**ENTRIES SHOWN:**
'''

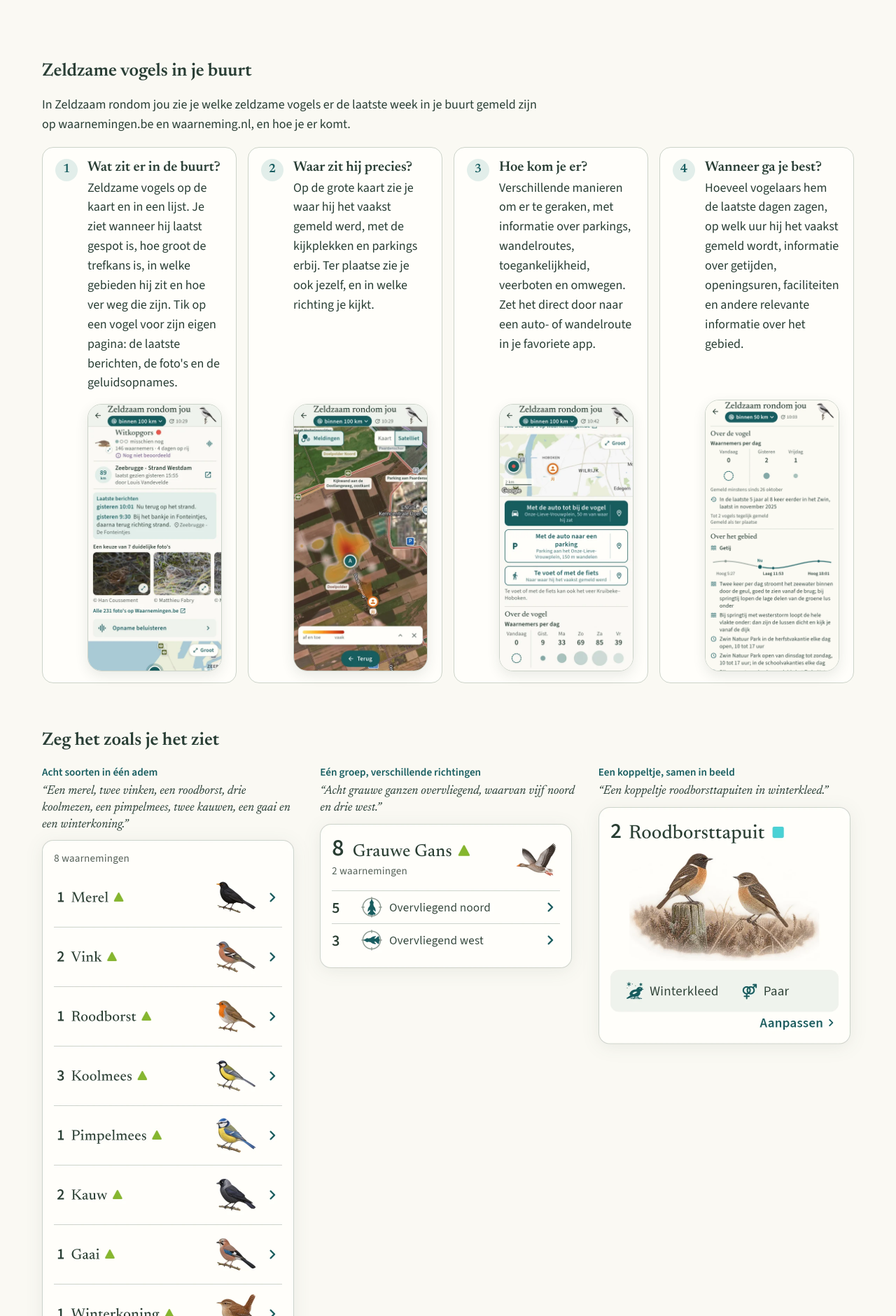
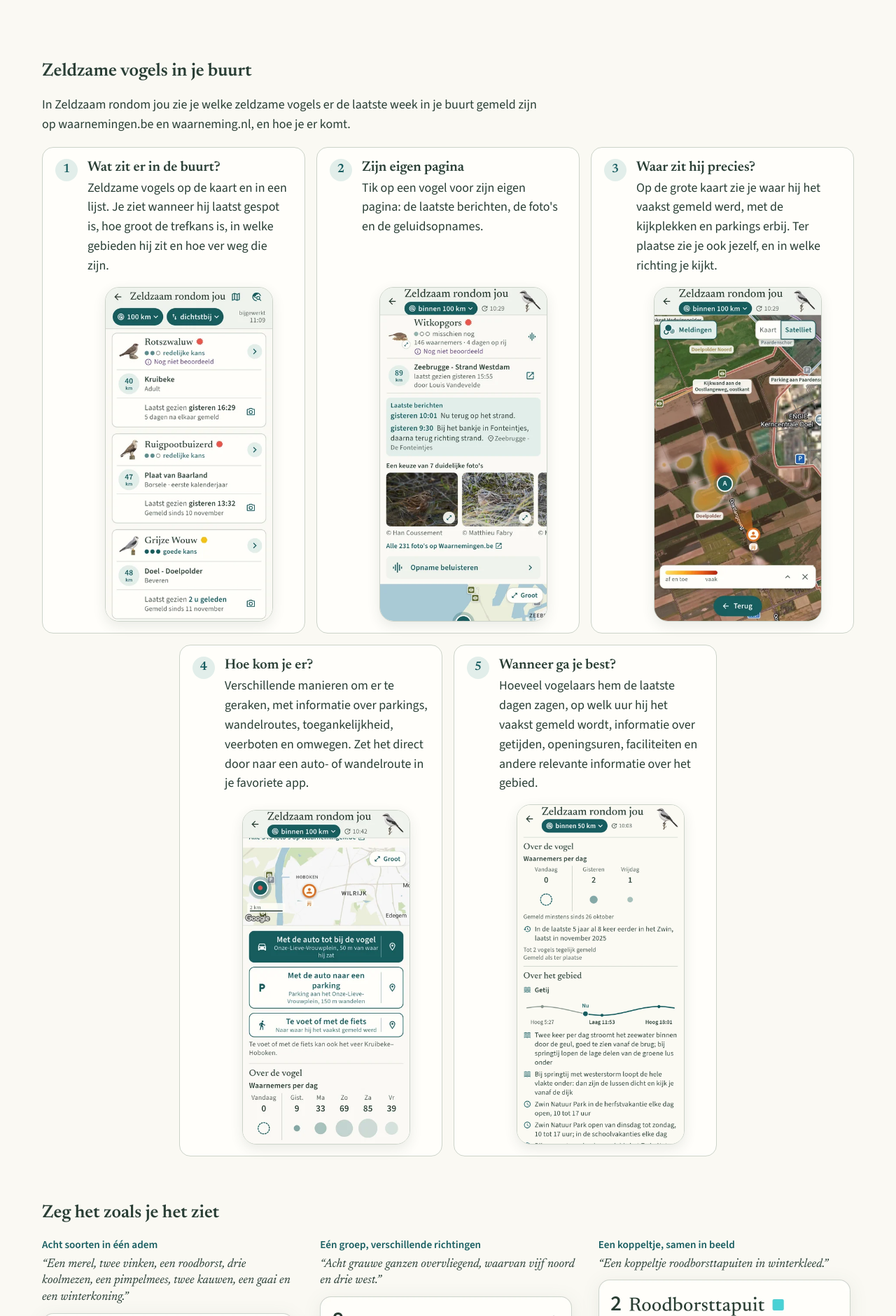
Before and after one commit to KLAPekster/website, a Jekyll site: the page built from index.md, in a window 1280 px wide. Shown: the part 3199-5079 px from the top of the page at 70% size. Built offline with Jekyll 4.4.1, drawn with Linux system fonts in a browser that asks for light colours; part of the change alters nothing that is shown.

Commit message:
Startpagina: Zeldzaam rondom jou in vijf stappen, met de lijst
De lijst van vogels bij "Wat zit er in de buurt?", en de pagina van een
vogel als eigen stap. Op een breed scherm drie bovenaan en twee eronder.

Co-Authored-By: Claude Opus 5.5 <noreply@anthropic.com>

```diff
--- a/index.md
+++ b/index.md
@@ -183,20 +183,28 @@ In Zeldzaam rondom jou zie je welke zeldzame vogels er de laatste week in je
 buurt gemeld zijn op waarnemingen.be en waarneming.nl, en hoe je er komt.
 
 <style>
-  /* Vier stappen bij Zeldzaam rondom jou: op een breed scherm naast
-     elkaar, niet drie en één eronder (18 november 2026). */
+  /* Vijf stappen bij Zeldzaam rondom jou: op een breed scherm drie bovenaan
+     en twee in het midden eronder, elk even breed als de stappen van "Zo
+     werkt het" (Olivier, 18 november 2026). */
   @media (min-width: 1200px) {
-    .voorpagina .stappen.vier { grid-template-columns: repeat(4, 1fr); }
+    .voorpagina .stappen.vijf { grid-template-columns: repeat(6, 1fr); }
+    .voorpagina .stappen.vijf li { grid-column: span 2; }
+    .voorpagina .stappen.vijf li:nth-child(4) { grid-column: 2 / span 2; }
   }
 </style>
 
-<ol class="stappen vier">
+<ol class="stappen vijf">
   <li>
     <h3>Wat zit er in de buurt?</h3>
     <p>Zeldzame vogels op de kaart en in een lijst. Je ziet wanneer hij laatst
     gespot is, hoe groot de trefkans is, in welke gebieden hij zit en hoe ver
-    weg die zijn. Tik op een vogel voor zijn eigen pagina: de laatste
-    berichten, de foto's en de geluidsopnames.</p>
+    weg die zijn.</p>
+    <img class="scherm stapbeeld" src="{{ '/assets/beeld/schermen/zeldzaam-lijst.webp' | relative_url }}" alt="Zeldzaam rondom jou als lijst, de dichtstbije eerst: een rotszwaluw in Kruibeke op 40 kilometer, een ruigpootbuizerd op de Plaat van Baarland en een grijze wouw in de Doelpolder, elk met de trefkans en wanneer hij laatst gezien is" width="384" height="768" loading="lazy">
+  </li>
+  <li>
+    <h3>Zijn eigen pagina</h3>
+    <p>Tik op een vogel voor zijn eigen pagina: de laatste berichten, de
+    foto's en de geluidsopnames.</p>
     <img class="scherm stapbeeld" src="{{ '/assets/beeld/schermen/zeldzaam-pagina.webp' | relative_url }}" alt="De pagina van een witkopgors in Zeebrugge, 89 kilometer verder: misschien nog, 146 waarnemers, vier dagen op rij, de laatste berichten, een keuze van duidelijke foto's en een knop om een opname te beluisteren" width="384" height="768" loading="lazy">
   </li>
   <li>
```
Also changed, not shown: assets/beeld/schermen/zeldzaam-lijst.webp (added).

'''

**YOUR TASK:**
Restate all the material verbatim; omit every picture.

**RESULT BELOW:**
Before and after one commit to KLAPekster/website, a Jekyll site: the page built from index.md, in a window 1280 px wide. Shown: the part 3199-5079 px from the top of the page at 70% size. Built offline with Jekyll 4.4.1, drawn with Linux system fonts in a browser that asks for light colours; part of the change alters nothing that is shown.

Commit message:
Startpagina: Zeldzaam rondom jou in vijf stappen, met de lijst
De lijst van vogels bij "Wat zit er in de buurt?", en de pagina van een
vogel als eigen stap. Op een breed scherm drie bovenaan en twee eronder.

Co-Authored-By: Claude Opus 5.5 <noreply@anthropic.com>

```diff
--- a/index.md
+++ b/index.md
@@ -183,20 +183,28 @@ In Zeldzaam rondom jou zie je welke zeldzame vogels er de laatste week in je
 buurt gemeld zijn op waarnemingen.be en waarneming.nl, en hoe je er komt.
 
 <style>
-  /* Vier stappen bij Zeldzaam rondom jou: op een breed scherm naast
-     elkaar, niet drie en één eronder (18 november 2026). */
+  /* Vijf stappen bij Zeldzaam rondom jou: op een breed scherm drie bovenaan
+     en twee in het midden eronder, elk even breed als de stappen van "Zo
+     werkt het" (Olivier, 18 november 2026). */
   @media (min-width: 1200px) {
-    .voorpagina .stappen.vier { grid-template-columns: repeat(4, 1fr); }
+    .voorpagina .stappen.vijf { grid-template-columns: repeat(6, 1fr); }
+    .voorpagina .stappen.vijf li { grid-column: span 2; }
+    .voorpagina .stappen.vijf li:nth-child(4) { grid-column: 2 / span 2; }
   }
 </style>
 
-<ol class="stappen vier">
+<ol class="stappen vijf">
   <li>
     <h3>Wat zit er in de buurt?</h3>
     <p>Zeldzame vogels op de kaart en in een lijst. Je ziet wanneer hij laatst
     gespot is, hoe groot de trefkans is, in welke gebieden hij zit en hoe ver
-    weg die zijn. Tik op een vogel voor zijn eigen pagina: de laatste
-    berichten, de foto's en de geluidsopnames.</p>
+    weg die zijn.</p>
+    <img class="scherm stapbeeld" src="{{ '/assets/beeld/schermen/zeldzaam-lijst.webp' | relative_url }}" alt="Zeldzaam rondom jou als lijst, de dichtstbije eerst: een rotszwaluw in Kruibeke op 40 kilometer, een ruigpootbuizerd op de Plaat van Baarland en een grijze wouw in de Doelpolder, elk met de trefkans en wanneer hij laatst gezien is" width="384" height="768" loading="lazy">
+  </li>
+  <li>
+    <h3>Zijn eigen pagina</h3>
+    <p>Tik op een vogel voor zijn eigen pagina: de laatste berichten, de
+    foto's en de geluidsopnames.</p>
     <img class="scherm stapbeeld" src="{{ '/assets/beeld/schermen/zeldzaam-pagina.webp' | relative_url }}" alt="De pagina van een witkopgors in Zeebrugge, 89 kilometer verder: misschien nog, 146 waarnemers, vier dagen op rij, de laatste berichten, een keuze van duidelijke foto's en een knop om een opname te beluisteren" width="384" height="768" loading="lazy">
   </li>
   <li>
```
Also changed, not shown: assets/beeld/schermen/zeldzaam-lijst.webp (added).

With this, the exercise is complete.